— PROBLEM DETAILS —
Give the number of lines in the data below where the string "pdfLaTeX" occurs, and nothing else.

— DATA PROVIDED —

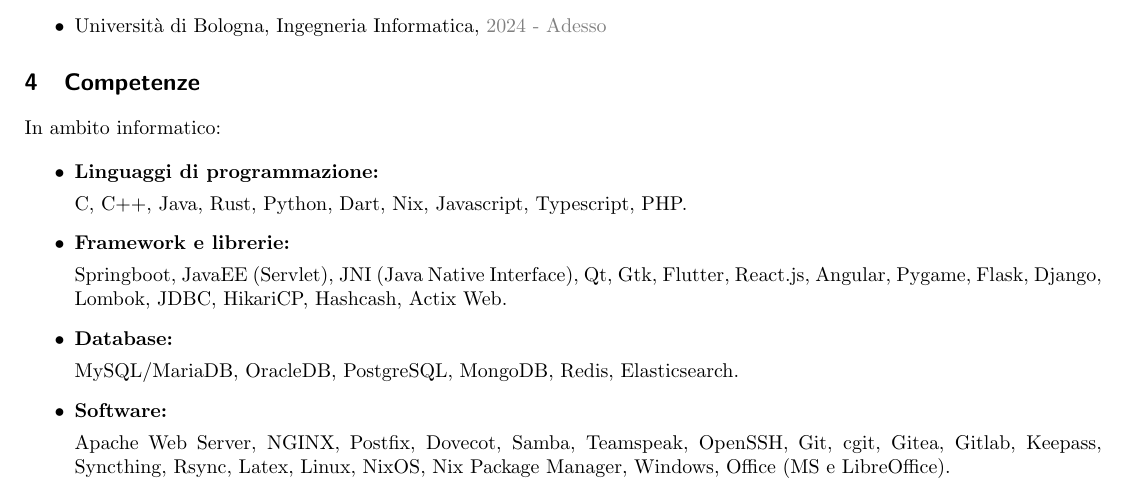
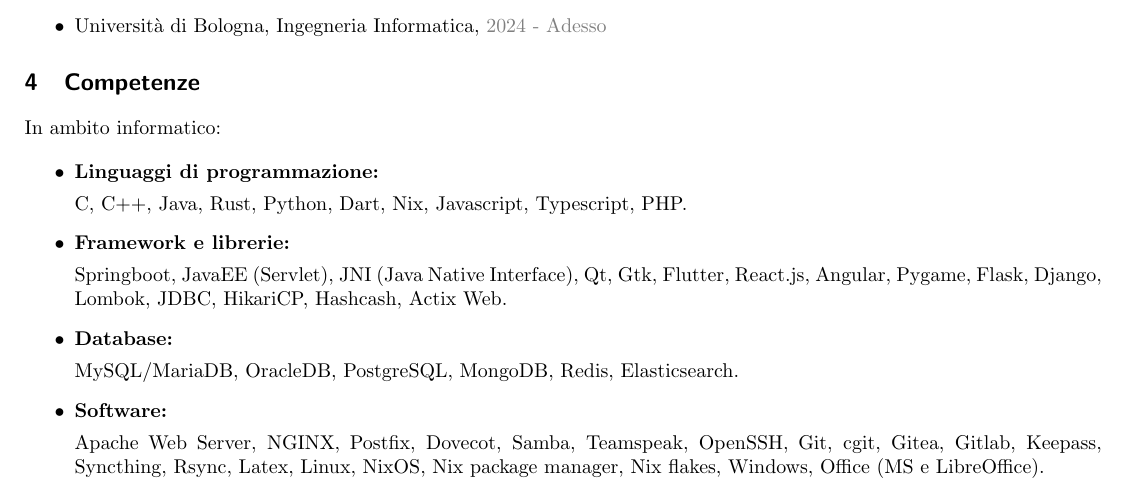
Before and after one commit to le0flo/curriculum, a LaTeX CV (curriculum.tex): part of page 1 of 2, cut so that both start at the same text. Compiled offline with pdfLaTeX.

Commit message:
curriculum aggiornato

```diff
--- a/curriculum.tex
+++ b/curriculum.tex
@@ -110,7 +110,7 @@
 
     \item \textbf{Software:}
 
-    Apache Web Server, NGINX, Postfix, Dovecot, Samba, Teamspeak, OpenSSH, Git, cgit, Gitea, Gitlab, Keepass, Syncthing, Rsync, Latex, Linux, NixOS, Nix Package Manager, Windows, Office (MS e LibreOffice).
+    Apache Web Server, NGINX, Postfix, Dovecot, Samba, Teamspeak, OpenSSH, Git, cgit, Gitea, Gitlab, Keepass, Syncthing, Rsync, Latex, Linux, NixOS, Nix package manager, Nix flakes, Windows, Office (MS e LibreOffice).
 \end{itemize}
 
 \section{Esperienze}
```
Also changed, not shown: README.md.
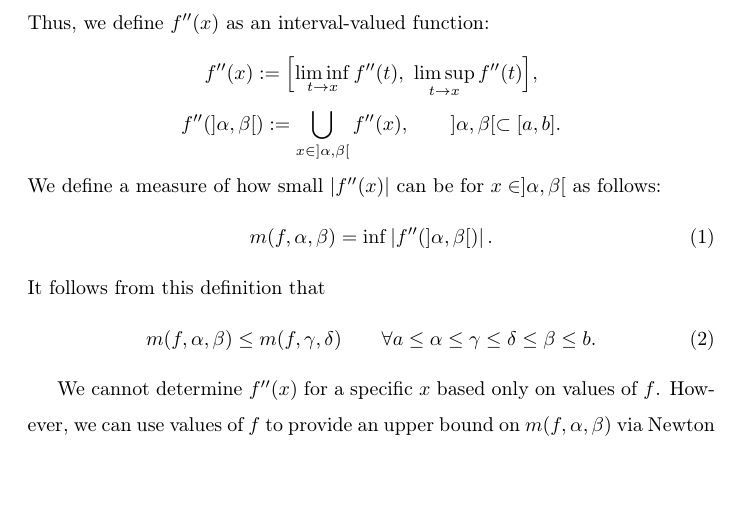
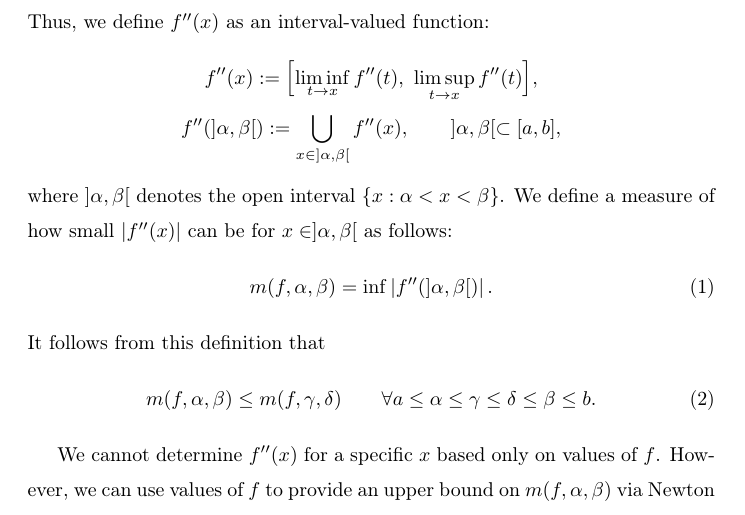
Before and after one commit to xtong5/LocalAdaptiveAppxOpt, a LaTeX paper (TraubMemorialPaper.tex): part of page 4 of 26, cut so that both start at the same text, the shorter picture padded with empty space. Compiled offline with pdfLaTeX.

Commit message:
Add a note.

```diff
--- a/TraubMemorialPaper.tex
+++ b/TraubMemorialPaper.tex
@@ -169,8 +169,9 @@ To bound the error of the linear spline, our adaptive algorithms construct data-
 Functions in $\cw^{2,\infty}$ may have $f''(x)$ undefined for countably many $x \in [a,b]$.  Thus, we define $f''(x)$ as an interval-valued function:
 \begin{gather*}
 f''(x) := \Bigl[\liminf_{t \to x} f''(t), \ \limsup_{t \to x} f''(t) \Bigr], \\
- f''(]\alpha, \beta[) := \bigcup_ {x \in ]\alpha, \beta[} f''(x), \qquad  ]\alpha, \beta[ \subset [a,b].
+ f''(]\alpha, \beta[) := \bigcup_ {x \in ]\alpha, \beta[} f''(x), \qquad  ]\alpha, \beta[ \subset [a,b],
 \end{gather*}
+where $]\alpha, \beta[$ denotes the open interval  $\{x:\alpha<x<\beta\}$.
 We define a
 measure of how small $\abs{f''(x)}$ can be for  $x \in ]\alpha, \beta[$ as follows:
 \begin{equation} \label{minfppdef}
```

— ANSWER SPACE —
2